### What to do
All of the data that follows needs to be printed again, exactly as it reads.

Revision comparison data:
========================================
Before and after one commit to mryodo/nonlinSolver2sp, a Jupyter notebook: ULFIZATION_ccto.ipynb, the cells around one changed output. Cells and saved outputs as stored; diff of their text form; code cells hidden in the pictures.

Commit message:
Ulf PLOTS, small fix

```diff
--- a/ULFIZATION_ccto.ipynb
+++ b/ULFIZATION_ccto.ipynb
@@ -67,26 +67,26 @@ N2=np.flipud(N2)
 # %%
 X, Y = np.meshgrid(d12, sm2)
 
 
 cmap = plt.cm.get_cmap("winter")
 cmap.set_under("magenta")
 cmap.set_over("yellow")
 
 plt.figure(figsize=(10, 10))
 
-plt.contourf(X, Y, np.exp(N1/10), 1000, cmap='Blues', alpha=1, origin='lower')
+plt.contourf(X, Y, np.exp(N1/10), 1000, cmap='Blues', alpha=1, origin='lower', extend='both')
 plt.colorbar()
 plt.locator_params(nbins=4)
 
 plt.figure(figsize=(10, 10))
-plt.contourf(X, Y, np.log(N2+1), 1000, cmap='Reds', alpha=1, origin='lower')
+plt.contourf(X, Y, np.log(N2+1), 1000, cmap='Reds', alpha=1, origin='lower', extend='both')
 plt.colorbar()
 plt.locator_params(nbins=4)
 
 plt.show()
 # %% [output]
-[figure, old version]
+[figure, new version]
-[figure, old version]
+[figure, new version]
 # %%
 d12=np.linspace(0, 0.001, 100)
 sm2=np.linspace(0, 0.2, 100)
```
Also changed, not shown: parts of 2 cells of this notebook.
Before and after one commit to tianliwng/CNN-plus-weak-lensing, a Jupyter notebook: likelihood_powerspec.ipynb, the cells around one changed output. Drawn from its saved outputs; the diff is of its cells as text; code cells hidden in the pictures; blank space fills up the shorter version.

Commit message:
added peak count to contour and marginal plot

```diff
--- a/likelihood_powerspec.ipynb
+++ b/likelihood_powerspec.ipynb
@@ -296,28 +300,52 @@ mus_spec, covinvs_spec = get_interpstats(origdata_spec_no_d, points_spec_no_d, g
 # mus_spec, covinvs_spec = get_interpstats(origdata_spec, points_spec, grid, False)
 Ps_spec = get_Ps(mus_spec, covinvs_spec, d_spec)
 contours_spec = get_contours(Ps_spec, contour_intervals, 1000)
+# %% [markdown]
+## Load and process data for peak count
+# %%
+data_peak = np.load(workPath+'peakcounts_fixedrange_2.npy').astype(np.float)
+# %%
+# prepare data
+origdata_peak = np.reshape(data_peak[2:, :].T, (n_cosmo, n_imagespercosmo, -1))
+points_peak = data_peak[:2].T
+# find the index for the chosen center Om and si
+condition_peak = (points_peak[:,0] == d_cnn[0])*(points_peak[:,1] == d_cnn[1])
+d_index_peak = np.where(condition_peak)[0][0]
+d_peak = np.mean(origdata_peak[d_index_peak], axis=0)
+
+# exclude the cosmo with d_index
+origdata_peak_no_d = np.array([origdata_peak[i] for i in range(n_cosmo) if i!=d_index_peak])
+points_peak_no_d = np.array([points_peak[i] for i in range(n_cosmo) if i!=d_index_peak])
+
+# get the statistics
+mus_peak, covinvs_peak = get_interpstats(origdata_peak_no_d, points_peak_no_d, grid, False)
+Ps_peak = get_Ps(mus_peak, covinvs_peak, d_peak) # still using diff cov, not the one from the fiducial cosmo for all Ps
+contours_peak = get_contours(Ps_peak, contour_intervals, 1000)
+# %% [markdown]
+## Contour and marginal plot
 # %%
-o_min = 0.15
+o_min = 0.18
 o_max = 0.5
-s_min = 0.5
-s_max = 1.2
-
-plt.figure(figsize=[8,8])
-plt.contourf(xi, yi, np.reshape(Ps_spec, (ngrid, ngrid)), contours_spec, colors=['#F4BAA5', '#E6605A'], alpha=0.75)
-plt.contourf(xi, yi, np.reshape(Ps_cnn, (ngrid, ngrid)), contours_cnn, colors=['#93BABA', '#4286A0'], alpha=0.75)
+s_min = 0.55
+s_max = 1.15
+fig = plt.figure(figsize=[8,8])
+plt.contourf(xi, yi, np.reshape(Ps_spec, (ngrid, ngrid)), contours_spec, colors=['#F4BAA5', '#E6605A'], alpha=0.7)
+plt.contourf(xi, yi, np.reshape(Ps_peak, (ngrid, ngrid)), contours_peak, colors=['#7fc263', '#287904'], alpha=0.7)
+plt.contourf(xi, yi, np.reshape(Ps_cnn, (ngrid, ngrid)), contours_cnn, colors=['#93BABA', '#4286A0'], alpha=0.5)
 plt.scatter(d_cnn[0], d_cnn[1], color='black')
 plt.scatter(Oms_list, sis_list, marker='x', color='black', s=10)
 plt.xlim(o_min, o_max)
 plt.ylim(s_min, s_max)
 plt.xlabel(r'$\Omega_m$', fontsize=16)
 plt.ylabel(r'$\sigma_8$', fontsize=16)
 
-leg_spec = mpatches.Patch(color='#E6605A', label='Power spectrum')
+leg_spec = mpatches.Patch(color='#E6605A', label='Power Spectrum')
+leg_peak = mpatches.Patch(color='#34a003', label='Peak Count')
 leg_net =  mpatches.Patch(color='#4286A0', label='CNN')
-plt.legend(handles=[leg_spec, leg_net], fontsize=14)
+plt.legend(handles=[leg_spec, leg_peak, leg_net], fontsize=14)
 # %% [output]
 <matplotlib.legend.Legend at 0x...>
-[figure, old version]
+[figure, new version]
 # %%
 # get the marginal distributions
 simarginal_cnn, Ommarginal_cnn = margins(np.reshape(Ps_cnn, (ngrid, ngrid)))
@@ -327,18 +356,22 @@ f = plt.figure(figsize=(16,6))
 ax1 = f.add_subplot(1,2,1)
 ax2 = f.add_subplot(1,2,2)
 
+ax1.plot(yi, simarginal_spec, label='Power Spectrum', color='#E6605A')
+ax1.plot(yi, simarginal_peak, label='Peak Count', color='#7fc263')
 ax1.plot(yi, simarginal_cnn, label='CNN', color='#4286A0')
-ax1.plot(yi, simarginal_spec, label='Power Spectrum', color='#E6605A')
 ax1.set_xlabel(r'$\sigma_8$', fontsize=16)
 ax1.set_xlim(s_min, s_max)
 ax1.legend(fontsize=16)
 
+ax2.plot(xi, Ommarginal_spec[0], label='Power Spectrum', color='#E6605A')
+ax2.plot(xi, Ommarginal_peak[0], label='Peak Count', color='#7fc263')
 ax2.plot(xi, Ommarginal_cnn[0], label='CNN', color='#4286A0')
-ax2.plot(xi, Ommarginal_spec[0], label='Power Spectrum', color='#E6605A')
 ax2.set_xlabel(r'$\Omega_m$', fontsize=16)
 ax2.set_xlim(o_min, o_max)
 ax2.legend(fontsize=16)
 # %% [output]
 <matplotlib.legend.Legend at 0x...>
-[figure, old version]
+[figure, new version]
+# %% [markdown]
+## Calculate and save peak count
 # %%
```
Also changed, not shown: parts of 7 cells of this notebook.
========================================
### The completed task
Before and after one commit to mryodo/nonlinSolver2sp, a Jupyter notebook: ULFIZATION_ccto.ipynb, the cells around one changed output. Cells and saved outputs as stored; diff of their text form; code cells hidden in the pictures.

Commit message:
Ulf PLOTS, small fix

```diff
--- a/ULFIZATION_ccto.ipynb
+++ b/ULFIZATION_ccto.ipynb
@@ -67,26 +67,26 @@ N2=np.flipud(N2)
 # %%
 X, Y = np.meshgrid(d12, sm2)
 
 
 cmap = plt.cm.get_cmap("winter")
 cmap.set_under("magenta")
 cmap.set_over("yellow")
 
 plt.figure(figsize=(10, 10))
 
-plt.contourf(X, Y, np.exp(N1/10), 1000, cmap='Blues', alpha=1, origin='lower')
+plt.contourf(X, Y, np.exp(N1/10), 1000, cmap='Blues', alpha=1, origin='lower', extend='both')
 plt.colorbar()
 plt.locator_params(nbins=4)
 
 plt.figure(figsize=(10, 10))
-plt.contourf(X, Y, np.log(N2+1), 1000, cmap='Reds', alpha=1, origin='lower')
+plt.contourf(X, Y, np.log(N2+1), 1000, cmap='Reds', alpha=1, origin='lower', extend='both')
 plt.colorbar()
 plt.locator_params(nbins=4)
 
 plt.show()
 # %% [output]
-[figure, old version]
+[figure, new version]
-[figure, old version]
+[figure, new version]
 # %%
 d12=np.linspace(0, 0.001, 100)
 sm2=np.linspace(0, 0.2, 100)
```
Also changed, not shown: parts of 2 cells of this notebook.
Before and after one commit to tianliwng/CNN-plus-weak-lensing, a Jupyter notebook: likelihood_powerspec.ipynb, the cells around one changed output. Drawn from its saved outputs; the diff is of its cells as text; code cells hidden in the pictures; blank space fills up the shorter version.

Commit message:
added peak count to contour and marginal plot

```diff
--- a/likelihood_powerspec.ipynb
+++ b/likelihood_powerspec.ipynb
@@ -296,28 +300,52 @@ mus_spec, covinvs_spec = get_interpstats(origdata_spec_no_d, points_spec_no_d, g
 # mus_spec, covinvs_spec = get_interpstats(origdata_spec, points_spec, grid, False)
 Ps_spec = get_Ps(mus_spec, covinvs_spec, d_spec)
 contours_spec = get_contours(Ps_spec, contour_intervals, 1000)
+# %% [markdown]
+## Load and process data for peak count
+# %%
+data_peak = np.load(workPath+'peakcounts_fixedrange_2.npy').astype(np.float)
+# %%
+# prepare data
+origdata_peak = np.reshape(data_peak[2:, :].T, (n_cosmo, n_imagespercosmo, -1))
+points_peak = data_peak[:2].T
+# find the index for the chosen center Om and si
+condition_peak = (points_peak[:,0] == d_cnn[0])*(points_peak[:,1] == d_cnn[1])
+d_index_peak = np.where(condition_peak)[0][0]
+d_peak = np.mean(origdata_peak[d_index_peak], axis=0)
+
+# exclude the cosmo with d_index
+origdata_peak_no_d = np.array([origdata_peak[i] for i in range(n_cosmo) if i!=d_index_peak])
+points_peak_no_d = np.array([points_peak[i] for i in range(n_cosmo) if i!=d_index_peak])
+
+# get the statistics
+mus_peak, covinvs_peak = get_interpstats(origdata_peak_no_d, points_peak_no_d, grid, False)
+Ps_peak = get_Ps(mus_peak, covinvs_peak, d_peak) # still using diff cov, not the one from the fiducial cosmo for all Ps
+contours_peak = get_contours(Ps_peak, contour_intervals, 1000)
+# %% [markdown]
+## Contour and marginal plot
 # %%
-o_min = 0.15
+o_min = 0.18
 o_max = 0.5
-s_min = 0.5
-s_max = 1.2
-
-plt.figure(figsize=[8,8])
-plt.contourf(xi, yi, np.reshape(Ps_spec, (ngrid, ngrid)), contours_spec, colors=['#F4BAA5', '#E6605A'], alpha=0.75)
-plt.contourf(xi, yi, np.reshape(Ps_cnn, (ngrid, ngrid)), contours_cnn, colors=['#93BABA', '#4286A0'], alpha=0.75)
+s_min = 0.55
+s_max = 1.15
+fig = plt.figure(figsize=[8,8])
+plt.contourf(xi, yi, np.reshape(Ps_spec, (ngrid, ngrid)), contours_spec, colors=['#F4BAA5', '#E6605A'], alpha=0.7)
+plt.contourf(xi, yi, np.reshape(Ps_peak, (ngrid, ngrid)), contours_peak, colors=['#7fc263', '#287904'], alpha=0.7)
+plt.contourf(xi, yi, np.reshape(Ps_cnn, (ngrid, ngrid)), contours_cnn, colors=['#93BABA', '#4286A0'], alpha=0.5)
 plt.scatter(d_cnn[0], d_cnn[1], color='black')
 plt.scatter(Oms_list, sis_list, marker='x', color='black', s=10)
 plt.xlim(o_min, o_max)
 plt.ylim(s_min, s_max)
 plt.xlabel(r'$\Omega_m$', fontsize=16)
 plt.ylabel(r'$\sigma_8$', fontsize=16)
 
-leg_spec = mpatches.Patch(color='#E6605A', label='Power spectrum')
+leg_spec = mpatches.Patch(color='#E6605A', label='Power Spectrum')
+leg_peak = mpatches.Patch(color='#34a003', label='Peak Count')
 leg_net =  mpatches.Patch(color='#4286A0', label='CNN')
-plt.legend(handles=[leg_spec, leg_net], fontsize=14)
+plt.legend(handles=[leg_spec, leg_peak, leg_net], fontsize=14)
 # %% [output]
 <matplotlib.legend.Legend at 0x...>
-[figure, old version]
+[figure, new version]
 # %%
 # get the marginal distributions
 simarginal_cnn, Ommarginal_cnn = margins(np.reshape(Ps_cnn, (ngrid, ngrid)))
@@ -327,18 +356,22 @@ f = plt.figure(figsize=(16,6))
 ax1 = f.add_subplot(1,2,1)
 ax2 = f.add_subplot(1,2,2)
 
+ax1.plot(yi, simarginal_spec, label='Power Spectrum', color='#E6605A')
+ax1.plot(yi, simarginal_peak, label='Peak Count', color='#7fc263')
 ax1.plot(yi, simarginal_cnn, label='CNN', color='#4286A0')
-ax1.plot(yi, simarginal_spec, label='Power Spectrum', color='#E6605A')
 ax1.set_xlabel(r'$\sigma_8$', fontsize=16)
 ax1.set_xlim(s_min, s_max)
 ax1.legend(fontsize=16)
 
+ax2.plot(xi, Ommarginal_spec[0], label='Power Spectrum', color='#E6605A')
+ax2.plot(xi, Ommarginal_peak[0], label='Peak Count', color='#7fc263')
 ax2.plot(xi, Ommarginal_cnn[0], label='CNN', color='#4286A0')
-ax2.plot(xi, Ommarginal_spec[0], label='Power Spectrum', color='#E6605A')
 ax2.set_xlabel(r'$\Omega_m$', fontsize=16)
 ax2.set_xlim(o_min, o_max)
 ax2.legend(fontsize=16)
 # %% [output]
 <matplotlib.legend.Legend at 0x...>
-[figure, old version]
+[figure, new version]
+# %% [markdown]
+## Calculate and save peak count
 # %%
```
Also changed, not shown: parts of 7 cells of this notebook.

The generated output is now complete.